• **WHAT YOU NEED TO DO**
Set down every record below exactly as it stands, with the pictures omitted.

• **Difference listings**
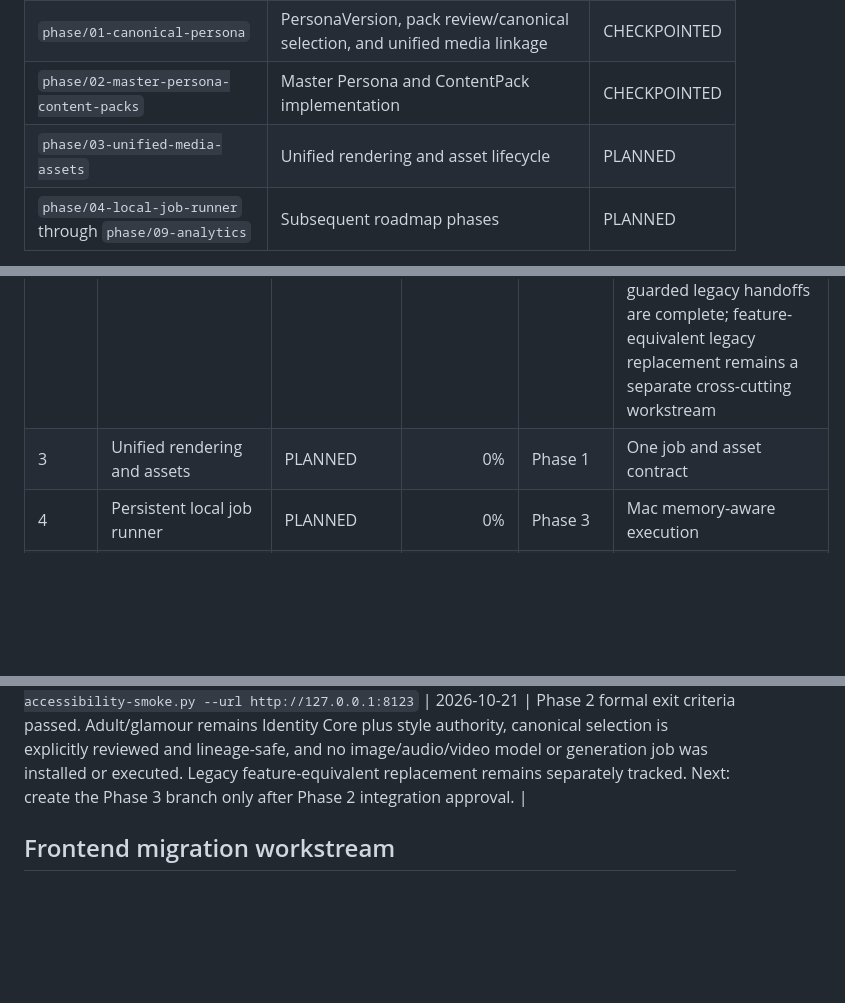
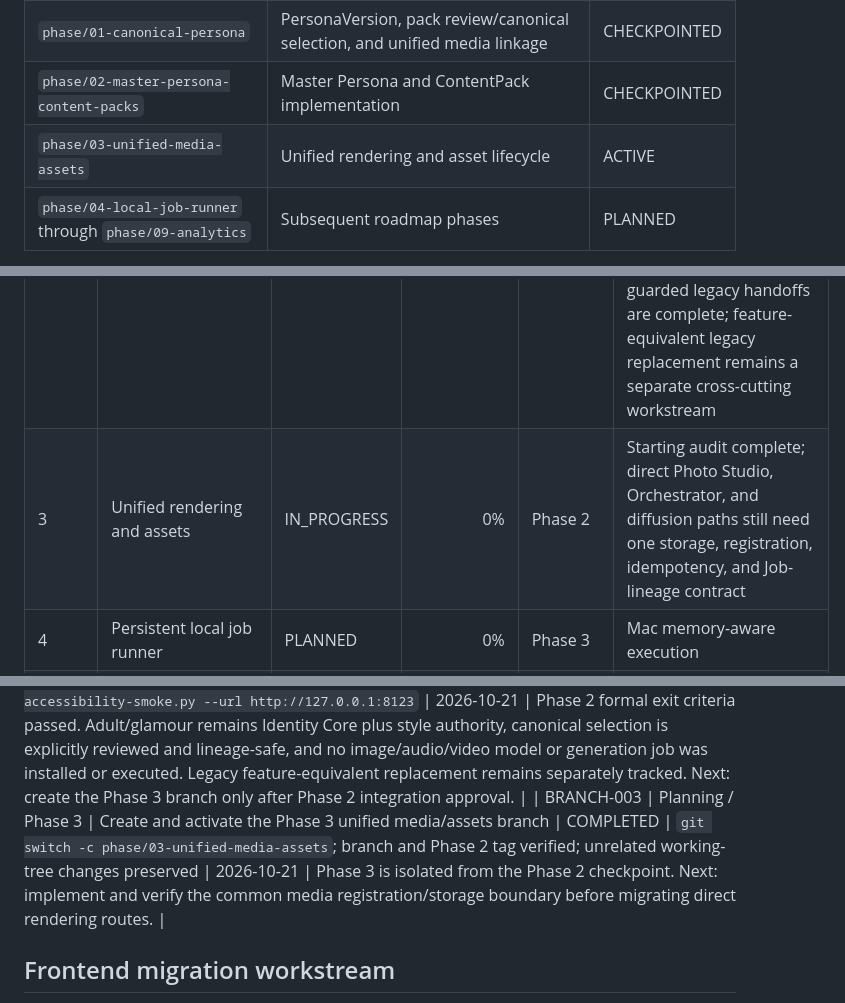
Before and after one commit to antricoretech/Antricore-AI-Studio-Oracle, a Markdown page: docs/IMPLEMENTATION_TRACKING.md, 3 parts joined by grey strips. Rendered like a GitHub page; blank space fills up the shorter version.

```diff
--- a/docs/IMPLEMENTATION_TRACKING.md
+++ b/docs/IMPLEMENTATION_TRACKING.md
@@ -18,7 +18,7 @@ from the updated `main`.
 | `phase/00-baseline` | Baseline and Phase 0 foundation checkpoint | CREATED |
 | `phase/01-canonical-persona` | PersonaVersion, pack review/canonical selection, and unified media linkage | CHECKPOINTED |
 | `phase/02-master-persona-content-packs` | Master Persona and ContentPack implementation | CHECKPOINTED |
-| `phase/03-unified-media-assets` | Unified rendering and asset lifecycle | PLANNED |
+| `phase/03-unified-media-assets` | Unified rendering and asset lifecycle | ACTIVE |
 | `phase/04-local-job-runner` through `phase/09-analytics` | Subsequent roadmap phases | PLANNED |
 
 Milestone tags use `phase-0-complete`, `phase-1-complete`, and the same
@@ -60,7 +60,7 @@ Every completed activity must record:
 | 0 | Baseline and contracts | COMPLETED | 100% | User approval | Contracts, states, storage, API ownership, observability and runtime enforcement verified |
 | 1 | Canonical PersonaVersion | IN_PROGRESS | 70% | Phase 0 | SQLite canonical source; persistence, v2 compatibility, pack review/canonical selection, unified asset linkage, archive reconciliation, and migration boundary recorded |
 | 2 | Master Persona and content packs | COMPLETED | 100% | Phase 1 | Formal Phase 2 exit gate passed: canonical Persona/PersonaVersion, ReferencePack, ContentPack, adult/glamour Identity Core anchoring, review/linkage/lineage controls, Production/Asset Review flow, frontend certification, and guarded legacy handoffs are complete; feature-equivalent legacy replacement remains a separate cross-cutting workstream |
-| 3 | Unified rendering and assets | PLANNED | 0% | Phase 1 | One job and asset contract |
+| 3 | Unified rendering and assets | IN_PROGRESS | 0% | Phase 2 | Starting audit complete; direct Photo Studio, Orchestrator, and diffusion paths still need one storage, registration, idempotency, and Job-lineage contract |
 | 4 | Persistent local job runner | PLANNED | 0% | Phase 3 | Mac memory-aware execution |
 | 5 | Identity-conditioned rendering | PLANNED | 0% | Phases 2–4 | Benchmark before selection |
 | 6 | Creator personality/content system | PLANNED | 0% | Phases 1–2 | Content pillars and creator behavior |
@@ -122,6 +122,7 @@ Every completed activity must record:
 | IMP-012 | Phase 9 | Add analytics and optimization loop | PLANNED | Not started | — | After publishing stability |
 
 | CLOSE-002 | Phase 2 | Run Phase 2 formal exit gate and close the Master Persona/ContentPack core | COMPLETED | `node --check static/workspace.js`; `node --check static/modules/api.js`; `node --check static/content_packs.js`; `.\\.venv\\Scripts\\python.exe -m compileall -q studio`; `.\\.venv\\Scripts\\python.exe -m pytest -q tests/test_frontend.py tests/test_api.py tests/test_comfy.py` — 29 passed; `.\\.venv\\Scripts\\python.exe -m pip check`; `scripts/browser-smoke-test.py --url http://127.0.0.1:8123`; `scripts/workspace-accessibility-smoke.py --url http://127.0.0.1:8123` | 2026-10-21 | Phase 2 formal exit criteria passed. Adult/glamour remains Identity Core plus style authority, canonical selection is explicitly reviewed and lineage-safe, and no image/audio/video model or generation job was installed or executed. Legacy feature-equivalent replacement remains separately tracked. Next: create the Phase 3 branch only after Phase 2 integration approval. |
+| BRANCH-003 | Planning / Phase 3 | Create and activate the Phase 3 unified media/assets branch | COMPLETED | `git switch -c phase/03-unified-media-assets`; branch and Phase 2 tag verified; unrelated working-tree changes preserved | 2026-10-21 | Phase 3 is isolated from the Phase 2 checkpoint. Next: implement and verify the common media registration/storage boundary before migrating direct rendering routes. |
 
 ## Frontend migration workstream
 
```
Also changed, not shown: docs/FINAL_IMPLEMENTATION_PLAN.md (+17 -0 lines).
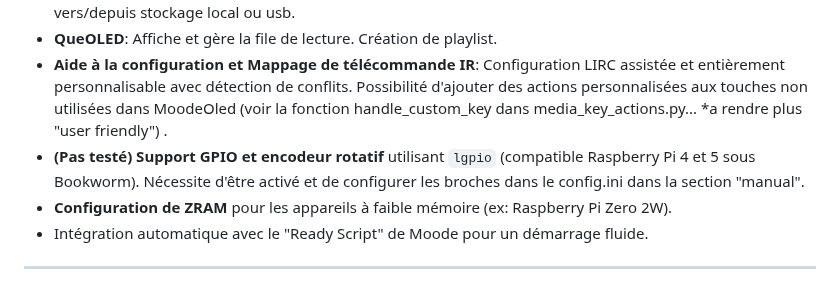
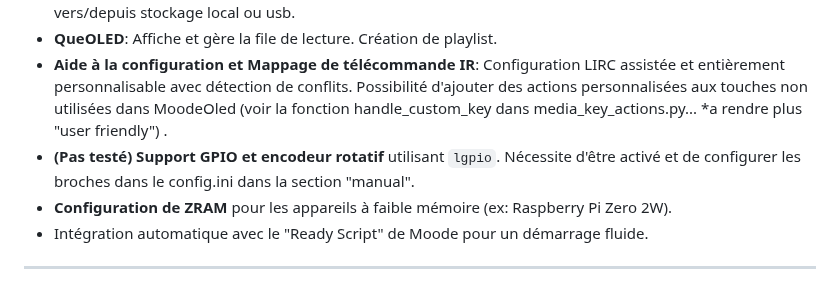
Before and after one commit to Trachou2Bois/MoodeOled, a Markdown page: README.fr.md, the part around the change. Rendered like a GitHub page.

```diff
--- a/README.fr.md
+++ b/README.fr.md
@@ -12,7 +12,7 @@ MoodeOled est une interface utilisateur sur écran Oled ssd1306 pour contrôler
 - **NavOLED**: Navigation dans la bibliothèque musicale, recherche, déplacement, copie, suppression vers/depuis stockage local ou usb.
 - **QueOLED**: Affiche et gère la file de lecture. Création de playlist.
 - **Aide à la configuration et Mappage de télécommande IR**: Configuration LIRC assistée et entièrement personnalisable avec détection de conflits. Possibilité d'ajouter des actions personnalisées aux touches non utilisées dans MoodeOled (voir la fonction handle_custom_key dans media_key_actions.py... *a rendre plus "user friendly") .
-- **(Pas testé) Support GPIO et encodeur rotatif** utilisant `lgpio` (compatible Raspberry Pi 4 et 5 sous Bookworm). Nécessite d'être activé et de configurer les broches dans le config.ini dans la section "manual".
+- **(Pas testé) Support GPIO et encodeur rotatif** utilisant `lgpio`. Nécessite d'être activé et de configurer les broches dans le config.ini dans la section "manual".
 - **Configuration de ZRAM** pour les appareils à faible mémoire (ex: Raspberry Pi Zero 2W).
 - Intégration automatique avec le "Ready Script" de Moode pour un démarrage fluide.
 
```
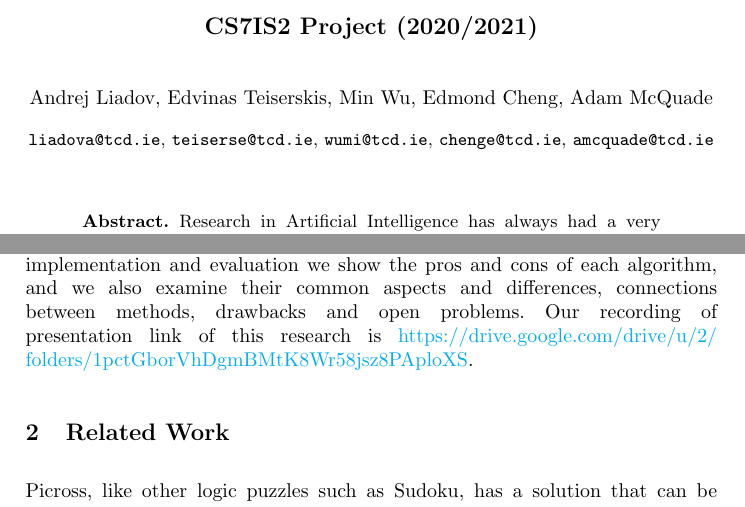
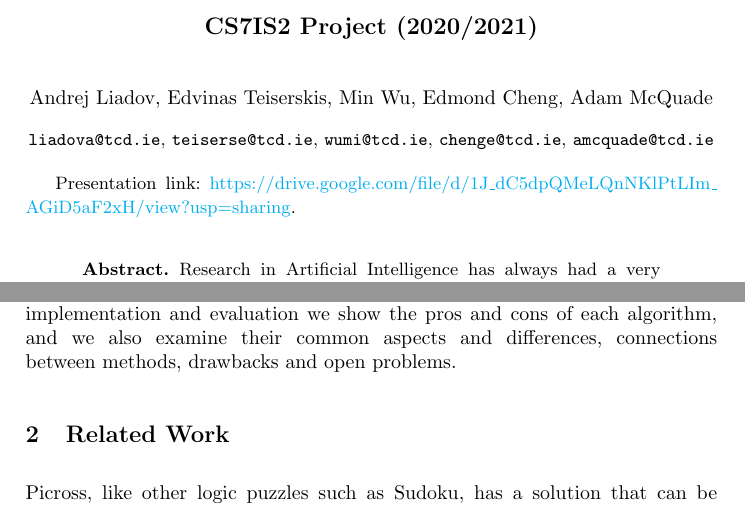
Before and after one commit to teiserse/cs7is2-project, a LaTeX thesis (report/report.tex): two parts of pages 1 and 2 of 12, joined at a grey line, cut so that both start at the same text. Compiled offline with pdfLaTeX.

Commit message:
Moved presentation link

```diff
--- a/report/report.tex
+++ b/report/report.tex
@@ -32,6 +32,7 @@
 
 \maketitle              % typeset the title of the contribution
 
+{\small Presentation link: \url{https://drive.google.com/file/d/1J_dC5dpQMeLQnNKlPtLIm_AGiD5aF2xH/view?usp=sharing}.}
 
 \begin{abstract}
 Research in Artificial Intelligence has always had a very strong relationship with games and game-playing. Picross (a.k.a nonograms) are logic puzzles with simple rules and challenging solutions, and in this case our research provides a survey that analyses and compares different AI algorithms - uniform cost search, Q-learning, constraint satisfaction problems (CSPs) and genetic algorithms (GA) applied to solve picross puzzles. Through the process of implementation and evaluation we analyse there algorithms and find out their common aspects, differences, connections between methods, drawbacks and open problems.
@@ -63,7 +64,6 @@ For example, there are dozens of documented strategies for picross\cite{picross1
 This paper presents a comparison of 4 different AI algorithms - uniform cost search, Q-learning, CSP and GA - that we  have decided to apply to solving picross puzzles.
 The paper also evaluates these algorithms based on their execution time, memory usage and other metrics.
 Through the process of implementation and evaluation we show the pros and cons of each algorithm, and we also examine their common aspects and differences, connections between methods, drawbacks and open problems.
-Our recording of presentation link of this research is \url{https://drive.google.com/drive/u/2/folders/1pctGborVhDgmBMtK8Wr58jsz8PAploXS}.
 
 
 \section{Related Work}
```
Also changed, not shown: report/report.pdf.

• **REPLY**
Before and after one commit to antricoretech/Antricore-AI-Studio-Oracle, a Markdown page: docs/IMPLEMENTATION_TRACKING.md, 3 parts joined by grey strips. Rendered like a GitHub page; blank space fills up the shorter version.

```diff
--- a/docs/IMPLEMENTATION_TRACKING.md
+++ b/docs/IMPLEMENTATION_TRACKING.md
@@ -18,7 +18,7 @@ from the updated `main`.
 | `phase/00-baseline` | Baseline and Phase 0 foundation checkpoint | CREATED |
 | `phase/01-canonical-persona` | PersonaVersion, pack review/canonical selection, and unified media linkage | CHECKPOINTED |
 | `phase/02-master-persona-content-packs` | Master Persona and ContentPack implementation | CHECKPOINTED |
-| `phase/03-unified-media-assets` | Unified rendering and asset lifecycle | PLANNED |
+| `phase/03-unified-media-assets` | Unified rendering and asset lifecycle | ACTIVE |
 | `phase/04-local-job-runner` through `phase/09-analytics` | Subsequent roadmap phases | PLANNED |
 
 Milestone tags use `phase-0-complete`, `phase-1-complete`, and the same
@@ -60,7 +60,7 @@ Every completed activity must record:
 | 0 | Baseline and contracts | COMPLETED | 100% | User approval | Contracts, states, storage, API ownership, observability and runtime enforcement verified |
 | 1 | Canonical PersonaVersion | IN_PROGRESS | 70% | Phase 0 | SQLite canonical source; persistence, v2 compatibility, pack review/canonical selection, unified asset linkage, archive reconciliation, and migration boundary recorded |
 | 2 | Master Persona and content packs | COMPLETED | 100% | Phase 1 | Formal Phase 2 exit gate passed: canonical Persona/PersonaVersion, ReferencePack, ContentPack, adult/glamour Identity Core anchoring, review/linkage/lineage controls, Production/Asset Review flow, frontend certification, and guarded legacy handoffs are complete; feature-equivalent legacy replacement remains a separate cross-cutting workstream |
-| 3 | Unified rendering and assets | PLANNED | 0% | Phase 1 | One job and asset contract |
+| 3 | Unified rendering and assets | IN_PROGRESS | 0% | Phase 2 | Starting audit complete; direct Photo Studio, Orchestrator, and diffusion paths still need one storage, registration, idempotency, and Job-lineage contract |
 | 4 | Persistent local job runner | PLANNED | 0% | Phase 3 | Mac memory-aware execution |
 | 5 | Identity-conditioned rendering | PLANNED | 0% | Phases 2–4 | Benchmark before selection |
 | 6 | Creator personality/content system | PLANNED | 0% | Phases 1–2 | Content pillars and creator behavior |
@@ -122,6 +122,7 @@ Every completed activity must record:
 | IMP-012 | Phase 9 | Add analytics and optimization loop | PLANNED | Not started | — | After publishing stability |
 
 | CLOSE-002 | Phase 2 | Run Phase 2 formal exit gate and close the Master Persona/ContentPack core | COMPLETED | `node --check static/workspace.js`; `node --check static/modules/api.js`; `node --check static/content_packs.js`; `.\\.venv\\Scripts\\python.exe -m compileall -q studio`; `.\\.venv\\Scripts\\python.exe -m pytest -q tests/test_frontend.py tests/test_api.py tests/test_comfy.py` — 29 passed; `.\\.venv\\Scripts\\python.exe -m pip check`; `scripts/browser-smoke-test.py --url http://127.0.0.1:8123`; `scripts/workspace-accessibility-smoke.py --url http://127.0.0.1:8123` | 2026-10-21 | Phase 2 formal exit criteria passed. Adult/glamour remains Identity Core plus style authority, canonical selection is explicitly reviewed and lineage-safe, and no image/audio/video model or generation job was installed or executed. Legacy feature-equivalent replacement remains separately tracked. Next: create the Phase 3 branch only after Phase 2 integration approval. |
+| BRANCH-003 | Planning / Phase 3 | Create and activate the Phase 3 unified media/assets branch | COMPLETED | `git switch -c phase/03-unified-media-assets`; branch and Phase 2 tag verified; unrelated working-tree changes preserved | 2026-10-21 | Phase 3 is isolated from the Phase 2 checkpoint. Next: implement and verify the common media registration/storage boundary before migrating direct rendering routes. |
 
 ## Frontend migration workstream
 
```
Also changed, not shown: docs/FINAL_IMPLEMENTATION_PLAN.md (+17 -0 lines).
Before and after one commit to Trachou2Bois/MoodeOled, a Markdown page: README.fr.md, the part around the change. Rendered like a GitHub page.

```diff
--- a/README.fr.md
+++ b/README.fr.md
@@ -12,7 +12,7 @@ MoodeOled est une interface utilisateur sur écran Oled ssd1306 pour contrôler
 - **NavOLED**: Navigation dans la bibliothèque musicale, recherche, déplacement, copie, suppression vers/depuis stockage local ou usb.
 - **QueOLED**: Affiche et gère la file de lecture. Création de playlist.
 - **Aide à la configuration et Mappage de télécommande IR**: Configuration LIRC assistée et entièrement personnalisable avec détection de conflits. Possibilité d'ajouter des actions personnalisées aux touches non utilisées dans MoodeOled (voir la fonction handle_custom_key dans media_key_actions.py... *a rendre plus "user friendly") .
-- **(Pas testé) Support GPIO et encodeur rotatif** utilisant `lgpio` (compatible Raspberry Pi 4 et 5 sous Bookworm). Nécessite d'être activé et de configurer les broches dans le config.ini dans la section "manual".
+- **(Pas testé) Support GPIO et encodeur rotatif** utilisant `lgpio`. Nécessite d'être activé et de configurer les broches dans le config.ini dans la section "manual".
 - **Configuration de ZRAM** pour les appareils à faible mémoire (ex: Raspberry Pi Zero 2W).
 - Intégration automatique avec le "Ready Script" de Moode pour un démarrage fluide.
 
```
Before and after one commit to teiserse/cs7is2-project, a LaTeX thesis (report/report.tex): two parts of pages 1 and 2 of 12, joined at a grey line, cut so that both start at the same text. Compiled offline with pdfLaTeX.

Commit message:
Moved presentation link

```diff
--- a/report/report.tex
+++ b/report/report.tex
@@ -32,6 +32,7 @@
 
 \maketitle              % typeset the title of the contribution
 
+{\small Presentation link: \url{https://drive.google.com/file/d/1J_dC5dpQMeLQnNKlPtLIm_AGiD5aF2xH/view?usp=sharing}.}
 
 \begin{abstract}
 Research in Artificial Intelligence has always had a very strong relationship with games and game-playing. Picross (a.k.a nonograms) are logic puzzles with simple rules and challenging solutions, and in this case our research provides a survey that analyses and compares different AI algorithms - uniform cost search, Q-learning, constraint satisfaction problems (CSPs) and genetic algorithms (GA) applied to solve picross puzzles. Through the process of implementation and evaluation we analyse there algorithms and find out their common aspects, differences, connections between methods, drawbacks and open problems.
@@ -63,7 +64,6 @@ For example, there are dozens of documented strategies for picross\cite{picross1
 This paper presents a comparison of 4 different AI algorithms - uniform cost search, Q-learning, CSP and GA - that we  have decided to apply to solving picross puzzles.
 The paper also evaluates these algorithms based on their execution time, memory usage and other metrics.
 Through the process of implementation and evaluation we show the pros and cons of each algorithm, and we also examine their common aspects and differences, connections between methods, drawbacks and open problems.
-Our recording of presentation link of this research is \url{https://drive.google.com/drive/u/2/folders/1pctGborVhDgmBMtK8Wr58jsz8PAploXS}.
 
 
 \section{Related Work}
```
Also changed, not shown: report/report.pdf.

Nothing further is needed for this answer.